Angela repeatedly saw a doctor because she was not feeling well. She was fatigued and had pain in her lung. After multiple visits to the doctor and finally being admitted to the hospital, Angela was told she was in heart failure and had suffered a heart attack without realizing it. She was given a heart catheterization and then told that she had three blockages in her heart and would require open heart surgery.
"They told me that there was a possibility I might not survive the surgery," Angela says. "I was frightened for a split second, but I thought, 'If not now, when?' So I decided to have the surgery. However, I am a diabetic, I had been without fluids the day before the surgery and I had not had food since midnight because of the other procedures and tests they did. I was worried about the surgery, but I figured I'm not the first diabetic they have done open heart surgery on.
"I came out of the surgery alright--on Wednesday, February 16, 2005. On the Thursday, I came out of the anesthetic enough to be aware that my daughter was commenting to my doctor about my output. I was also aware that I was extremely sick."
Angela says she was told she would recover from the open heart surgery in four to five days. She wound up in the hospital for another three weeks following the surgery.
"I remember the nurses saying to me, 'The surgery and the medications you get are very hard on your kidneys,'" Angela says. "I didn't make the connection that my fatigue was related to my kidneys.

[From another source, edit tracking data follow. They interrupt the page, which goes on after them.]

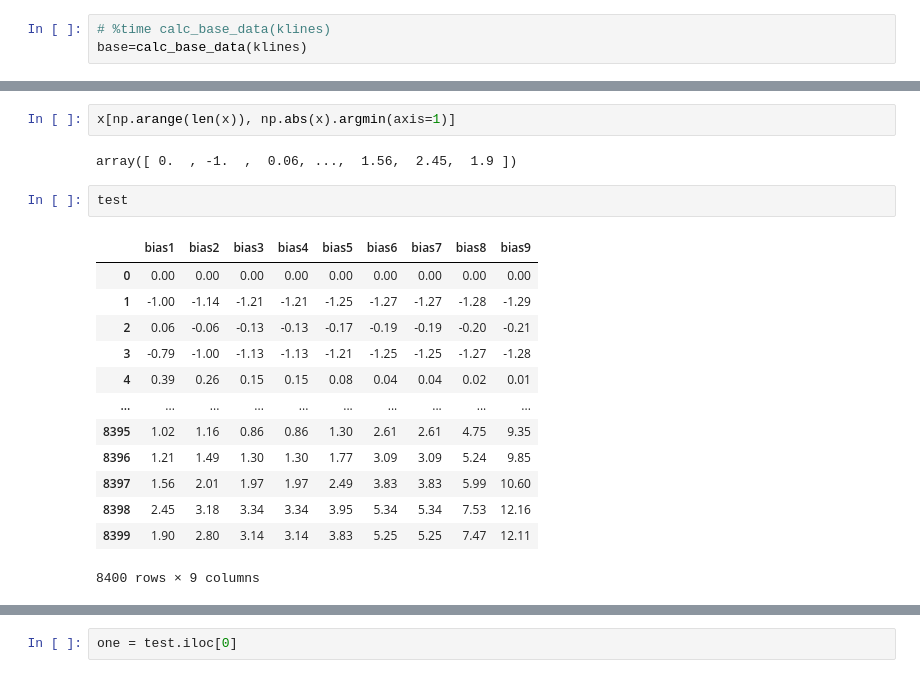
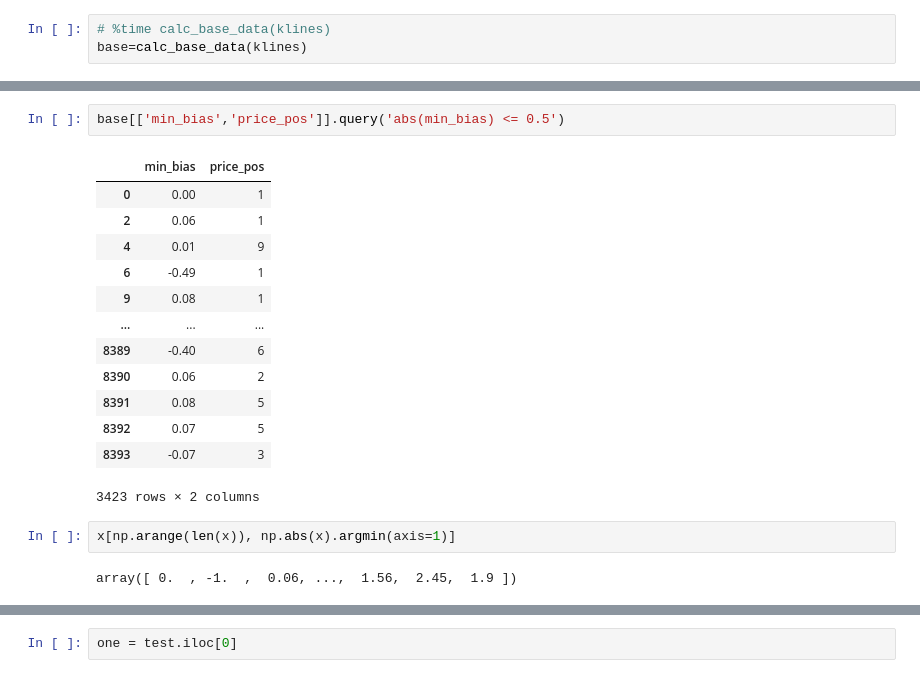
Before and after one commit to nuswgg/quants_qa, a Jupyter notebook: python/Py Quant Trading Practise/测试RB.ipynb, the cells around one changed output, grey strips where cells are left out. Saved outputs shown, nothing was run; the diff lists cells and outputs as text.

```diff
--- a/python/Py Quant Trading Practise/测试RB.ipynb
+++ b/python/Py Quant Trading Practise/测试RB.ipynb
@@ -1003,20 +1172,20 @@ x = test.values
+# %%
+base[['min_bias','price_pos']].query('abs(min_bias) <= 0.5')
+# %% [output]
+|  | min_bias | price_pos |
+| 0 | 0.00 | 1 |
+| 2 | 0.06 | 1 |
+| 4 | 0.01 | 9 |
+| 6 | -0.49 | 1 |
+| 9 | 0.08 | 1 |
+| ... | ... | ... |
+| 8389 | -0.40 | 6 |
+| 8390 | 0.06 | 2 |
+| 8391 | 0.08 | 5 |
+| 8392 | 0.07 | 5 |
+| 8393 | -0.07 | 3 |
+3423 rows × 2 columns
 # %%
 x[np.arange(len(x)), np.abs(x).argmin(axis=1)]
 # %% [output]
 array([ 0.  , -1.  ,  0.06, ...,  1.56,  2.45,  1.9 ])
-# %%
-test
-# %% [output]
-|  | bias1 | bias2 | bias3 | bias4 | bias5 | bias6 | bias7 | bias8 | bias9 |
-| 0 | 0.00 | 0.00 | 0.00 | 0.00 | 0.00 | 0.00 | 0.00 | 0.00 | 0.00 |
-| 1 | -1.00 | -1.14 | -1.21 | -1.21 | -1.25 | -1.27 | -1.27 | -1.28 | -1.29 |
-| 2 | 0.06 | -0.06 | -0.13 | -0.13 | -0.17 | -0.19 | -0.19 | -0.20 | -0.21 |
-| 3 | -0.79 | -1.00 | -1.13 | -1.13 | -1.21 | -1.25 | -1.25 | -1.27 | -1.28 |
-| 4 | 0.39 | 0.26 | 0.15 | 0.15 | 0.08 | 0.04 | 0.04 | 0.02 | 0.01 |
-| ... | ... | ... | ... | ... | ... | ... | ... | ... | ... |
-| 8395 | 1.02 | 1.16 | 0.86 | 0.86 | 1.30 | 2.61 | 2.61 | 4.75 | 9.35 |
-| 8396 | 1.21 | 1.49 | 1.30 | 1.30 | 1.77 | 3.09 | 3.09 | 5.24 | 9.85 |
-| 8397 | 1.56 | 2.01 | 1.97 | 1.97 | 2.49 | 3.83 | 3.83 | 5.99 | 10.60 |
-| 8398 | 2.45 | 3.18 | 3.34 | 3.34 | 3.95 | 5.34 | 5.34 | 7.53 | 12.16 |
-| 8399 | 1.90 | 2.80 | 3.14 | 3.14 | 3.83 | 5.25 | 5.25 | 7.47 | 12.11 |
-8400 rows × 9 columns
```
Also changed, not shown: parts of 38 cells of this notebook, 1 other file.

I had no clue what was going on with me. Nobody told me officially what happened, but people would say, 'That drug does affect your kidneys.' I thought that the problems were just me."
Angela says she continued to feel unwell for a long time following the surgery and was finally referred to a nephrologist, who gave her the devastating news that she was in end-stage kidney failure. She says she requested a second opinion, and got one, but the diagnosis was still the same: End-stage kidney failure.
"The nephrologist told me that I was right on the edge of dialysis. I might sit there for a year or I might sit there for a day. I live like this every day. If I feel sick, I wonder if it is the stomach flu or if I have to go to the hospital to get hooked up to a machine. I am fatigued every day and give myself shots to boost my blood count because I am anemic. I am usually in bed by 6:30. I have no endurance to do any activities during the week. I work [as a teacher] so that I have money to buy medications and see my specialist.
"I'm trying to find another profession to support myself. I'm going to go on dialysis—it's inevitable. As soon as dialysis hits I won't be able to teach five days a week. Without my pay I won't be able to pay bills, won't have a home, won't have a car, won't have food. I wonder all the time, "is today the day?" That's kidney failure for you.
READ MORE LEGAL NEWS
Angela is not the only person left wondering if Trasylol was used in her surgery. One of the problems with Trasylol is that many patients are given it during surgery without their knowledge. They may have reactions to the drug, such as kidney failure, but never know that Trasylol was used. It is possible that a person who has suffered kidney failure following open heart surgery was given Trasylol.
If you are not sure whether or not Trasylol was used in your surgery, a lawyer can help to evaluate your case.